In 1996, a community in Chile was the subject of a massive lead poisoning incident caused by contamination of flour. Apparently, a grinding stone at the flour mill had been repaired with lead. Unfortunately, persons under six year of age at the time of exposure had a low IQ when 10 year follow up measurements were evaluated. [9]

8. Lead May Have Killed Beethoven

The Department of Psychiatry at the University of Ottawa conducted a toxicological analysis of Beethoven’s hair and discovered high lead levels. Lead was a common, albeit illegal, additive to wine during the 18th and 19th centuries. Researchers hypothesized Beethoven may have actually died due to a combination of liver cirrhosis, lead poisoning, and kidney failure, rather than the syphilis that is often cited. [10]

Learn about more health dangers associated with lead here.

More on lead poisoning and crime: A reduction in lead from gasoline linked to lower crime rates?

January 7, 2013

Researchers are currently comparing the correlation between fall in crime rates with the reduction in leaded gasoline.

The science fits, too: Many studies link lead intake with lower IQs, delayed development, and a propensity to commit crimes later in life. Of course millions of children who inhaled lead from car tailpipes between the 1940s and the 1970s didn’t become criminals, but those on the margin “were pushed over the edge from being merely slow or disruptive to becoming part of a nationwide epidemic of violent crime,” writes Drums. The clincher: Lead molecules still lurk in our soil and an estimated 16 million US houses. Cleaning them up would cost billions, but save far more in the long run, Drums writes: It “could turn out to be the cheapest, most effective crime prevention tool we have. And we could start doing it tomorrow.”

While the correlation is interesting and the science seems to fit, a question still remains: Why is lead to blame? Another source suggests,

High exposure to lead during childhood [is] linked to a permanent loss of gray matter in the prefrontal cortex—a part of the brain associated with aggression control as well as what psychologists call “executive functions”: emotional regulation, impulse control, attention, verbal reasoning, and mental flexibility.

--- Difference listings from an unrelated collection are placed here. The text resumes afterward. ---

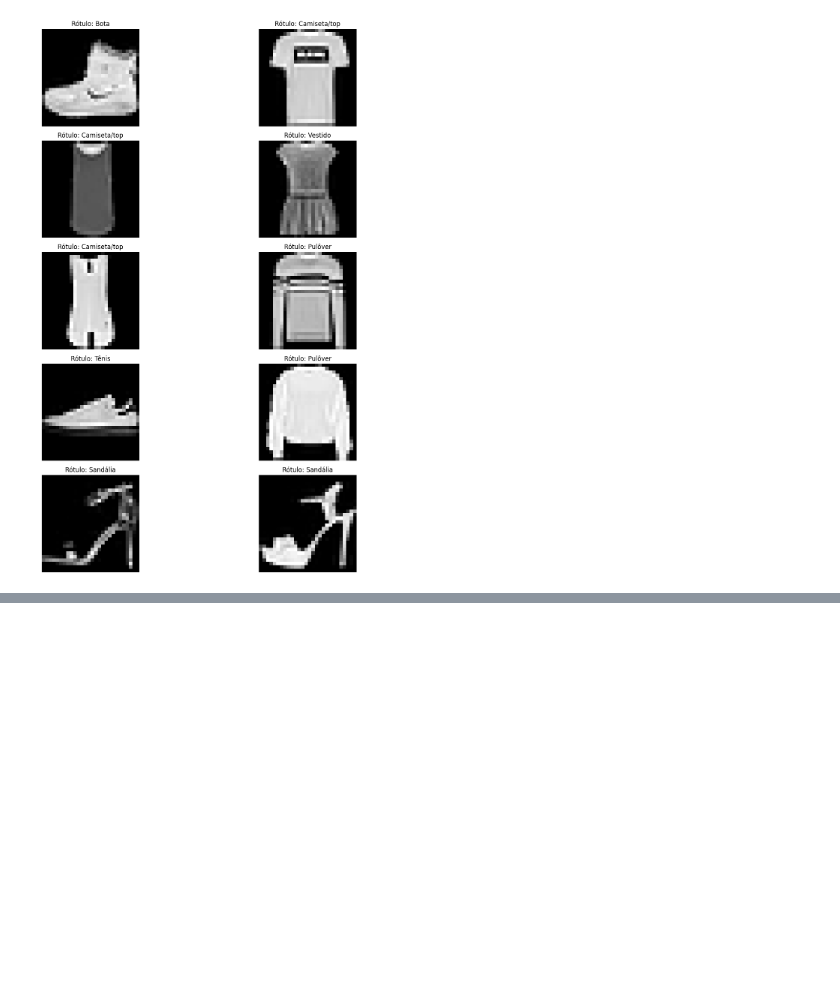
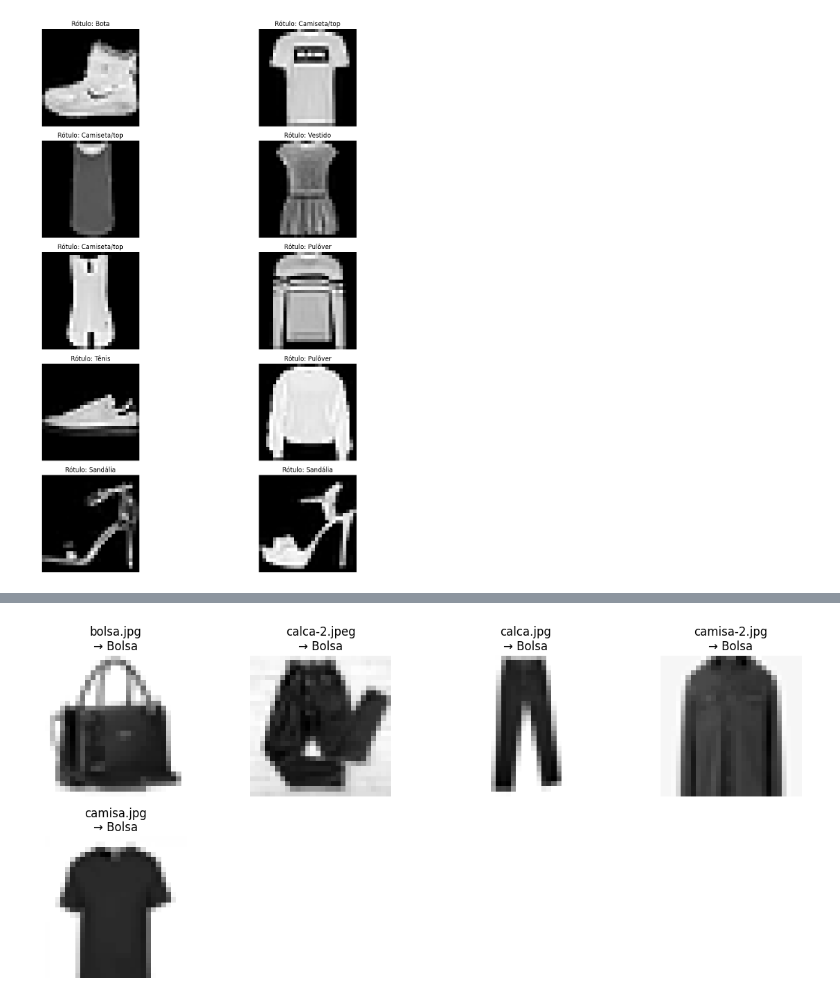
Before and after one commit to CaioHarrys/neural, a Jupyter notebook: fashion.ipynb, the cells around one changed output, grey strips where cells are left out. Saved outputs shown, nothing was run; the diff lists cells and outputs as text; code cells hidden in the pictures; blank space fills up the shorter version.

```diff
--- a/fashion.ipynb
+++ b/fashion.ipynb
@@ -114,0 +137,39 @@ img_array = 255 - img_array
+# %%
+import os
+from PIL import Image
+
+# Pasta com imagens que você quer classificar
+caminho_pasta = './imagens'
+
+# Função para carregar e preparar imagens
+def carregar_imagem(caminho):
+    img = Image.open(caminho).convert('L')  # Converte para tons de cinza
+    img = img.resize((28, 28))  # Redimensiona para o tamanho do dataset original
+    img_array = np.array(img)
+    img_array = img_array / 255.0  # Normaliza
+    return img_array
+
+# Lista de classes do Fashion MNIST
+classes_nomes = ['Camiseta/top', 'Calça', 'Pulôver', 'Vestido', 'Casaco',
+                 'Sandália', 'Camisa', 'Tênis', 'Bolsa', 'Bota']
+
+# Carregar imagens da pasta e fazer predições
+plt.figure(figsize=(12, 8))
+
+for i, nome_arquivo in enumerate(os.listdir(caminho_pasta)):
+    caminho_imagem = os.path.join(caminho_pasta, nome_arquivo)
+    imagem = carregar_imagem(caminho_imagem)
+    imagem_reshape = imagem.reshape(1, 28, 28)  # Adiciona dimensão de batch
+
+    predicao = modelo.predict(imagem_reshape)
+    classe_prevista = classes_nomes[np.argmax(predicao)]
+
+    # Plotar imagem com nome e classe prevista
+    plt.subplot(3, 4, i + 1)
+    plt.imshow(imagem, cmap='gray')
+    plt.title(f"{nome_arquivo}\n→ {classe_prevista}")
+    plt.axis('off')
+
+plt.tight_layout()
+plt.show()
+# %% [output]
@@ -114,0 +181 @@ img_array = 255 - img_array
+[figure, added]
```
Also changed, not shown: parts of 6 cells of this notebook, 3 other files.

Check out the article to learn more. What do you think about this new revelation?